Genedy experimented with materials such as leaves and money before settling on a substance he says is versatile and cheap - salt.
Genedy, who crafts images of Egyptian and international celebrities and landmarks, says he thinks only a handful of artists worldwide use the mineral.
Surrounded by assorted colours of salt in his home studio in a village in the Nile Delta province of Sharqia, the 24-year-old says he developed a secret technique to fix his images.
“At first it took me four or five hours to make a picture with salt then I had to erase it, but later I had the idea of looking for a way to preserve these works,” he said.
“After several attempts I was able to find a way to fix the pictures,” Genedy said, adding some of his salt works have been hanging on the wall for more than three years.
He makes a small income from selling paintings, but hopes his salt art will win recognition in Cairo and internationally.
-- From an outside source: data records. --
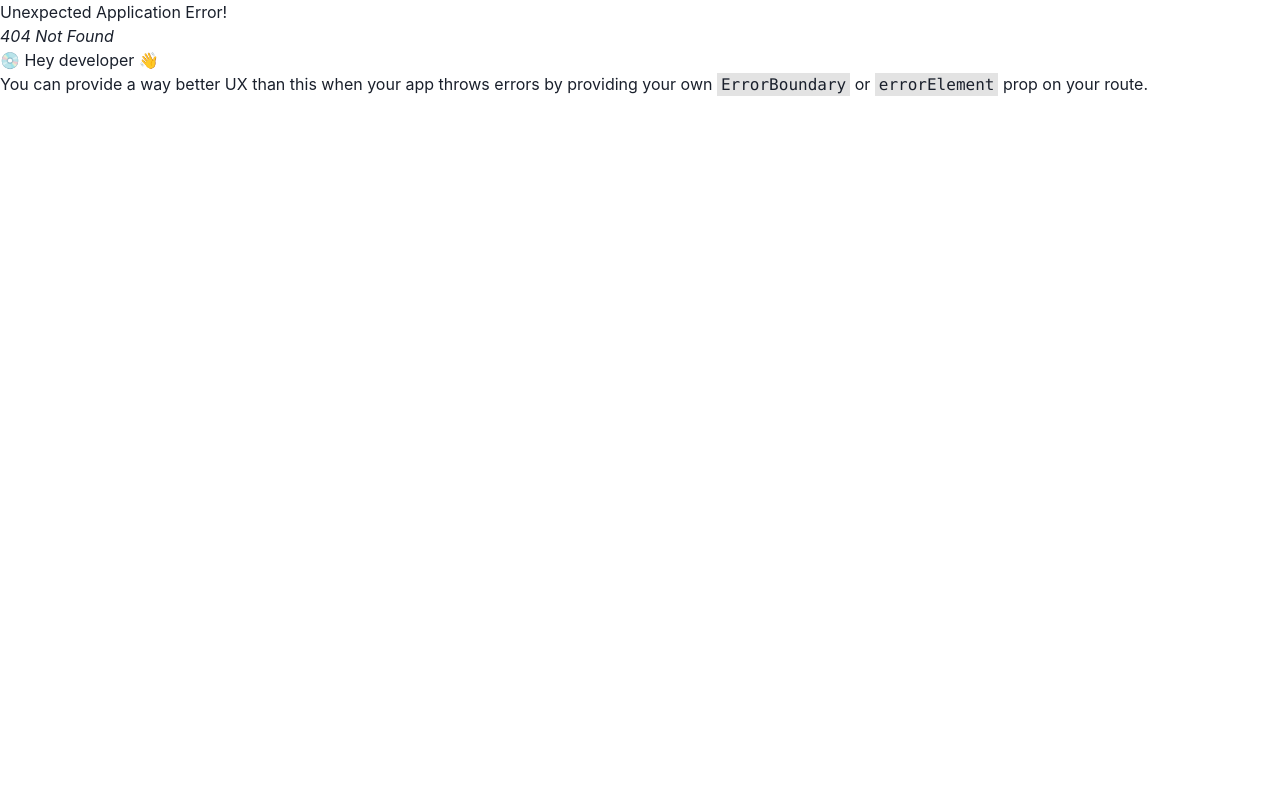
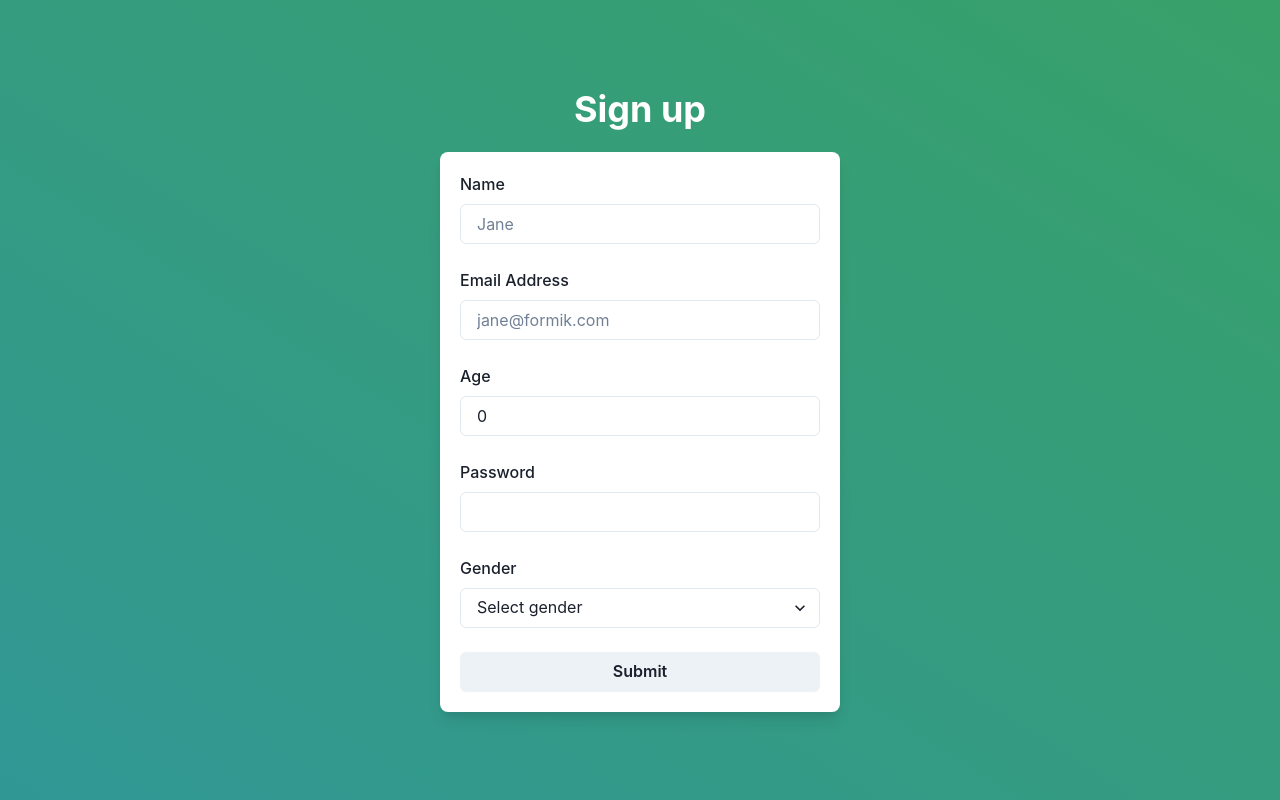
Before and after one commit to KamilGarbacki/Full-Stack-Course, a React (Vite) app in the folder frontend/react/: page /register in a window 1280 px wide. Before the commit this address had no page. Built offline with nearby package versions, Linux system fonts and the light colour scheme.

Commit message:
Registration Feachure

```diff
--- a/frontend/react/package.json
+++ b/frontend/react/package.json
@@ -10,6 +10,7 @@
     "preview": "vite preview"
   },
   "dependencies": {
+    "@chakra-ui/icons": "^2.1.1",
     "@chakra-ui/react": "^2.8.2",
     "@emotion/react": "^11.11.4",
     "@emotion/styled": "^11.11.5",
--- a/frontend/react/src/components/customer/Card.jsx
+++ b/frontend/react/src/components/customer/Card.jsx
@@ -1,6 +1,6 @@
 import {
     Avatar,
-    Box, Button,
+    Box,
     Center,
     Flex,
     Heading,
--- a/frontend/react/src/components/customer/CreateCustomerDrawer.jsx
+++ b/frontend/react/src/components/customer/CreateCustomerDrawer.jsx
@@ -7,7 +7,8 @@ import {
     DrawerOverlay,
     useDisclosure
 } from "@chakra-ui/react";
-import CreateCustomerForm from "./CreateCustomerForm.jsx";
+import CreateCustomerForm from "../shared/CreateCustomerForm.jsx";
+import {successNotification} from "../../services/notification.js";
 
 const AddIcon = () => "+";
 const CloseIcon = () => "x";
@@ -31,7 +32,13 @@ const CreateCustomerDrawer = ({fetchCustomers}) => {
 
                 <DrawerBody>
                     <CreateCustomerForm
-                        fetchCustomers={fetchCustomers}
+                        onSuccess={(customer)=>{
+                            successNotification(
+                                "Customer saved",
+                                `${customer.name} was successfully saved`
+                            )
+                            fetchCustomers();
+                        }}
                     />
                 </DrawerBody>
 
--- a/frontend/react/src/components/customer/EditCustomerDrawer.jsx
+++ b/frontend/react/src/components/customer/EditCustomerDrawer.jsx
@@ -6,7 +6,7 @@ import {
     DrawerHeader,
     DrawerOverlay,
     useDisclosure
-} from "@chakra-ui/react";;
+} from "@chakra-ui/react";
 import {EditCustomerForm} from "./EditCustomerForm.jsx";
 
 
--- a/frontend/react/src/components/customer/EditCustomerForm.jsx
+++ b/frontend/react/src/components/customer/EditCustomerForm.jsx
@@ -1,6 +1,6 @@
 import {Form, Formik, useField} from 'formik';
 import * as Yup from 'yup';
-import {Alert, AlertIcon, Box, Button, FormLabel, Input, Select, Stack} from "@chakra-ui/react";
+import {Alert, AlertIcon, Box, Button, FormLabel, Input, Stack} from "@chakra-ui/react";
 import {editCustomer} from "../../services/client.js";
 import {successNotification, errorNotification} from "../../services/notification.js";
 
--- a/frontend/react/src/components/login/Login.jsx
+++ b/frontend/react/src/components/login/Login.jsx
@@ -16,7 +16,7 @@ import {useEffect} from "react";
 
 const LoginForm = () => {
 
-    const { login, logOut } = useAuth();
+    const { login } = useAuth();
     const navigate = useNavigate();
 
     return (
@@ -38,9 +38,8 @@ const LoginForm = () => {
             initialValues={{username: '', password: ''}}
             onSubmit={(values, {setSubmitting})=>{
                 setSubmitting(true);
-                login(values).then(res => {
+                login(values).then(() => {
                     navigate("/dashboard")
-                    console.log("Successfully logged in");
                 }).catch(err => {
                     errorNotification(
                         err.code,
@@ -60,6 +59,7 @@ const LoginForm = () => {
                             type={"email"}
                             placeholder={"email"}
                         />
+
                         <TextInput
                             label={"Password"}
                             name={"password"}
@@ -102,6 +102,9 @@ const Login = () => {
                     />
                     <Heading fontSize={'2xl'} mb={6}>Sign in to your account</Heading>
                     <LoginForm />
+                    <Link onClick={()=>{ navigate("/register") }}>
+                        Don't have an account? Register here!
+                    </Link>
                 </Stack>
             </Flex>
             <Flex flex={1}
--- /dev/null
+++ b/frontend/react/src/components/register/Register.jsx
@@ -0,0 +1,51 @@
+import {
+    Flex,
+    Box,
+    Stack,
+    Heading,
+    useColorModeValue,
+} from '@chakra-ui/react'
+import CreateCustomerForm from "../shared/CreateCustomerForm.jsx";
+import {successNotification} from "../../services/notification.js";
+import {useAuth} from "../context/AuthContext.jsx";
+import {useNavigate} from "react-router-dom";
+
+export default function RegisterCard() {
+    const  {login}  = useAuth();
+    const navigate = useNavigate()
+
+    return (
+        <Flex
+            minH={'100vh'}
+            align={'center'}
+            justify={'center'}
+            bgGradient={{sm: 'linear(to-tr, teal.500, green.500)'}}>
+            <Stack spacing={5} mx={'auto'} maxW={'lg'} py={6} px={6}>
+                <Stack align={'center'}>
+                    <Heading color={'white'} fontSize={'4xl'} textAlign={'center'}>
+                        Sign up
+                    </Heading>
+                </Stack>
+                <Box
+                    rounded={'lg'}
+                    bg={useColorModeValue('white', 'gray.700')}
+                    boxShadow={'lg'}
+                    p={5}
+                    minWidth={400}
+                >
+                        <CreateCustomerForm
+                            onSuccess={(customer)=>{
+                                successNotification(
+                                    "Registered Successfully",
+                                    `Your account was successfully saved`
+                                )
+                                login({username: customer.email, password: customer.password});
+                                navigate("/dashboard");
+                            }}
+                        />
+
+                </Box>
+            </Stack>
+        </Flex>
+    )
+}
--- a/frontend/react/src/components/customer/CreateCustomerForm.jsx
+++ b/frontend/react/src/components/shared/CreateCustomerForm.jsx
@@ -1,9 +1,9 @@
 import {Form, Formik, useField} from 'formik';
 import * as Yup from 'yup';
-import {Alert, AlertIcon, Box, Button, FormLabel, Input, Select, Stack} from "@chakra-ui/react";
+import {Alert, AlertIcon, Box, Button, FormLabel, Select, Stack} from "@chakra-ui/react";
 import {saveCustomer} from "../../services/client.js";
-import {successNotification, errorNotification} from "../../services/notification.js";
-import TextInput from "../shared/TextInput.jsx";
+import {errorNotification} from "../../services/notification.js";
+import TextInput from "./TextInput.jsx";
 
 
 const MySelect = ({label, ...props}) => {
@@ -23,7 +23,7 @@ const MySelect = ({label, ...props}) => {
 };
 
 // And now we can use these
-const CreateCustomerForm = ({ fetchCustomers }) => {
+const CreateCustomerForm = ({ onSuccess }) => {
     return (
         <>
             <Formik
@@ -42,8 +42,8 @@ const CreateCustomerForm = ({ fetchCustomers }) => {
                         .email('This is not an email')
                         .required('Required'),
                     age: Yup.number()
-                        .min(8, 'Must be at least 16 years of age')
-                        .max(15, 'Must be less than 100 years of age')
+                        .min(16, 'Must be at least 16 years of age')
+                        .max(100, 'Must be less than 100 years of age')
                         .required(),
                     password: Yup.string()
                         .min(8, 'Must be between 8 to 15 characters long')
@@ -59,13 +59,8 @@ const CreateCustomerForm = ({ fetchCustomers }) => {
                 onSubmit={(customer, {setSubmitting}) => {
                     setSubmitting(true);
                     saveCustomer(customer)
-                        .then(res => {
-                            console.log(res);
-                            successNotification(
-                                "Customer saved",
-                                `${customer.name} was successfully saved`
-                            )
-                            fetchCustomers();
+                        .then(() => {
+                            onSuccess(customer);
                         }).catch(err => {
                         console.log(err);
                         errorNotification(
--- a/frontend/react/src/components/shared/Sidebar.jsx
+++ b/frontend/react/src/components/shared/Sidebar.jsx
@@ -62,7 +62,6 @@ export default function SidebarWithHeader({children}) {
                     <SidebarContent onClose={onClose}/>
                 </DrawerContent>
             </Drawer>
-            {/* mobilenav */}
             <MobileNav onOpen={onOpen}/>
             <Box ml={{base: 0, md: 60}} p="4">
                 {children}
--- a/frontend/react/src/main.jsx
+++ b/frontend/react/src/main.jsx
@@ -8,6 +8,7 @@ import {createBrowserRouter, RouterProvider} from "react-router-dom";
 import Login from "./components/login/Login.jsx";
 import AuthProvider from "./components/context/AuthContext.jsx";
 import ProtectedRoute from "./components/shared/ProtectedRoute.jsx";
+import RegisterCard from "./components/register/Register.jsx";
 
 const { ToastContainer } = createStandaloneToast()
 
@@ -15,6 +16,10 @@ const router = createBrowserRouter([
     {
         path: "/",
         element: <Login />
+    },
+    {
+      path: "/register",
+      element: <RegisterCard />
     },
     {
         path: "/dashboard",
```
Also changed, not shown: 1 other file (tests, documents, lock files or other folders).
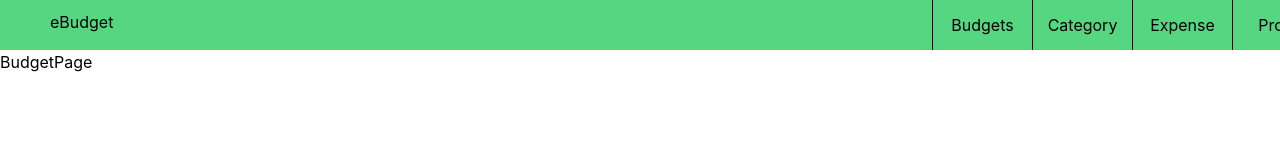
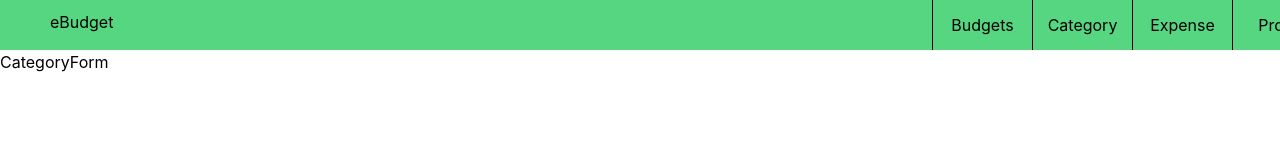
Before and after one commit to zullicm/ebudget, a React (Create React App) app in the folder client/: page /budgetpage in a window 1280 px wide. Shown: the top 160 px of the page. Built offline with nearby package versions, Linux system fonts and the light colour scheme; no server answers.

Commit message:
Craeted a category form

```diff
--- /dev/null
+++ b/client/src/Component/CategoryForm.js
@@ -0,0 +1,12 @@
+import React from "react";
+
+function CategoryForm(){
+
+  return(
+    <div>
+      CategoryForm
+    </div>
+  )
+}
+
+export default CategoryForm
--- a/client/src/Pages/BudgetPage.js
+++ b/client/src/Pages/BudgetPage.js
@@ -1,12 +1,13 @@
 import React, { useContext } from "react";
 import { BudgetContext } from "../Context/budget";
+import CategoryForm from "../Component/CategoryForm";
 
 function BudgetPage(){
   const {budget, setBudget} = useContext(BudgetContext)
   console.log(budget)
   return(
     <div>
-      BudgetPage
+      <CategoryForm />
     </div>
   )
 }
```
In another recent incident, an image of a silicon artwork went viral on social media as a dangerous and mysterious creature.
Recently, a post warning farmers of a weird looking animal that is dubbed as highly dangerous went viral on social media. The post was shared several times across social media sites and caused quite a bit of alarm.
The viral image, however, turned out to be nothing more than an artwork. The artwork had quite a number of people fooled into believing it was indeed some strange creature.
A simple reverse image search revealed an Instagram post that was published in July last year, with the caption “hybrid armadillo", that belonged to surreal artist Laira Maganuco who dabbles in hyperrealistic sculptures.
( with inputs from Reuters )